- **WORK TASK**
Each line below that carries the string "draw" must appear in the answer.

Data excerpts:
____________

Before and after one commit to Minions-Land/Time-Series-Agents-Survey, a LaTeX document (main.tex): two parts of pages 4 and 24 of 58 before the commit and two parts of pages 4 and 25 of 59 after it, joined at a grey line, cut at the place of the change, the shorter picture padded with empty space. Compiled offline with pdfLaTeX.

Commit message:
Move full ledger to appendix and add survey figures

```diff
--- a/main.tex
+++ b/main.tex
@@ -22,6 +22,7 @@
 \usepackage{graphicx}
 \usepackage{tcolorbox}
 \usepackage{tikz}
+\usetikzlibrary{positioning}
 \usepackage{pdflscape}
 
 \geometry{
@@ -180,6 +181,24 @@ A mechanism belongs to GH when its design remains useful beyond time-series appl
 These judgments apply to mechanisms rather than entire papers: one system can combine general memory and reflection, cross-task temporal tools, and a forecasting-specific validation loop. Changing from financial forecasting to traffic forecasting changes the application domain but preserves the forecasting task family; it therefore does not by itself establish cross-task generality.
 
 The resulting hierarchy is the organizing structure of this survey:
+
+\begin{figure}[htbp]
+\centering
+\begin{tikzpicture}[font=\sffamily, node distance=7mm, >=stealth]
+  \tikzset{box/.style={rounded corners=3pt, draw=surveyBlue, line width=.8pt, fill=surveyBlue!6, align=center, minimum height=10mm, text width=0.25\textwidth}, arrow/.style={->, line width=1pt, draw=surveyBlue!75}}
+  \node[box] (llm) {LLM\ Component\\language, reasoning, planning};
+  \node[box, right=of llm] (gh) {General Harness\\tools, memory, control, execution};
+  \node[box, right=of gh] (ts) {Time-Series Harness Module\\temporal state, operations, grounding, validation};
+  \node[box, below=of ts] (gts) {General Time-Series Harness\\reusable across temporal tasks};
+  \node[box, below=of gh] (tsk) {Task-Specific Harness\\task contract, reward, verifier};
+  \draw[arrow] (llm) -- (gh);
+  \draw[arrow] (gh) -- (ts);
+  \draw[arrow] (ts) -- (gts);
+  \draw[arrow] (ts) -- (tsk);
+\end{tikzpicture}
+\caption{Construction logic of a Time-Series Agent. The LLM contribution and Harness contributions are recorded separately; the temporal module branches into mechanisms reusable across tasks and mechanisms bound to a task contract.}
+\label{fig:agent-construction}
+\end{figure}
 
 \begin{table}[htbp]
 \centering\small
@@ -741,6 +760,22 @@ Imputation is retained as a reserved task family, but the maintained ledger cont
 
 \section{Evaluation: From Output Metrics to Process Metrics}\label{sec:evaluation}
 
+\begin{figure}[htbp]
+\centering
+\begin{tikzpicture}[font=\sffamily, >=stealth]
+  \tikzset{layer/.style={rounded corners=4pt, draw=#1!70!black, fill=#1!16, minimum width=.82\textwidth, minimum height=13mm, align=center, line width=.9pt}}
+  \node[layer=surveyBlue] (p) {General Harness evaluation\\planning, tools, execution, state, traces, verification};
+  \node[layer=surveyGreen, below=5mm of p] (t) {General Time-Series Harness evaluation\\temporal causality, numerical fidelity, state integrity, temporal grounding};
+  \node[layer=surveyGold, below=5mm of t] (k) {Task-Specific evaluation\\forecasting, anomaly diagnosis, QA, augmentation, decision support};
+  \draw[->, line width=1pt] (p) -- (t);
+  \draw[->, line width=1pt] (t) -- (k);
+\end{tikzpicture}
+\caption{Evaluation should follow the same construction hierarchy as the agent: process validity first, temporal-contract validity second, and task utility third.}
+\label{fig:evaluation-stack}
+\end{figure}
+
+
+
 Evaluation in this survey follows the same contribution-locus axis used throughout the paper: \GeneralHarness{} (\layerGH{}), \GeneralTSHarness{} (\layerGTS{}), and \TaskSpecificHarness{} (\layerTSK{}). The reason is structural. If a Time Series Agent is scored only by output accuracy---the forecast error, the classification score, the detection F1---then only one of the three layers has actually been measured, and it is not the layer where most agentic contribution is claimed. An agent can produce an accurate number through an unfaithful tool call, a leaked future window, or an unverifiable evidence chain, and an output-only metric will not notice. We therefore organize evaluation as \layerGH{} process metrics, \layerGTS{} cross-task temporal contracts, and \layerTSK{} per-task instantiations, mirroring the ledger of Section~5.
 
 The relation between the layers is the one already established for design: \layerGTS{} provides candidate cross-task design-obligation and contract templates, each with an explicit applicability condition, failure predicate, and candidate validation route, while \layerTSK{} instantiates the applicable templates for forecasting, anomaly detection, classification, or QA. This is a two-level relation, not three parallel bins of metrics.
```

____________

- **TASK OUTPUT**
+  \tikzset{box/.style={rounded corners=3pt, draw=surveyBlue, line width=.8pt, fill=surveyBlue!6, align=center, minimum height=10mm, text width=0.25\textwidth}, arrow/.style={->, line width=1pt, draw=surveyBlue!75}}
+  \draw[arrow] (llm) -- (gh);
+  \draw[arrow] (gh) -- (ts);
+  \draw[arrow] (ts) -- (gts);
+  \draw[arrow] (ts) -- (tsk);
+  \tikzset{layer/.style={rounded corners=4pt, draw=#1!70!black, fill=#1!16, minimum width=.82\textwidth, minimum height=13mm, align=center, line width=.9pt}}
+  \draw[->, line width=1pt] (p) -- (t);
+  \draw[->, line width=1pt] (t) -- (k);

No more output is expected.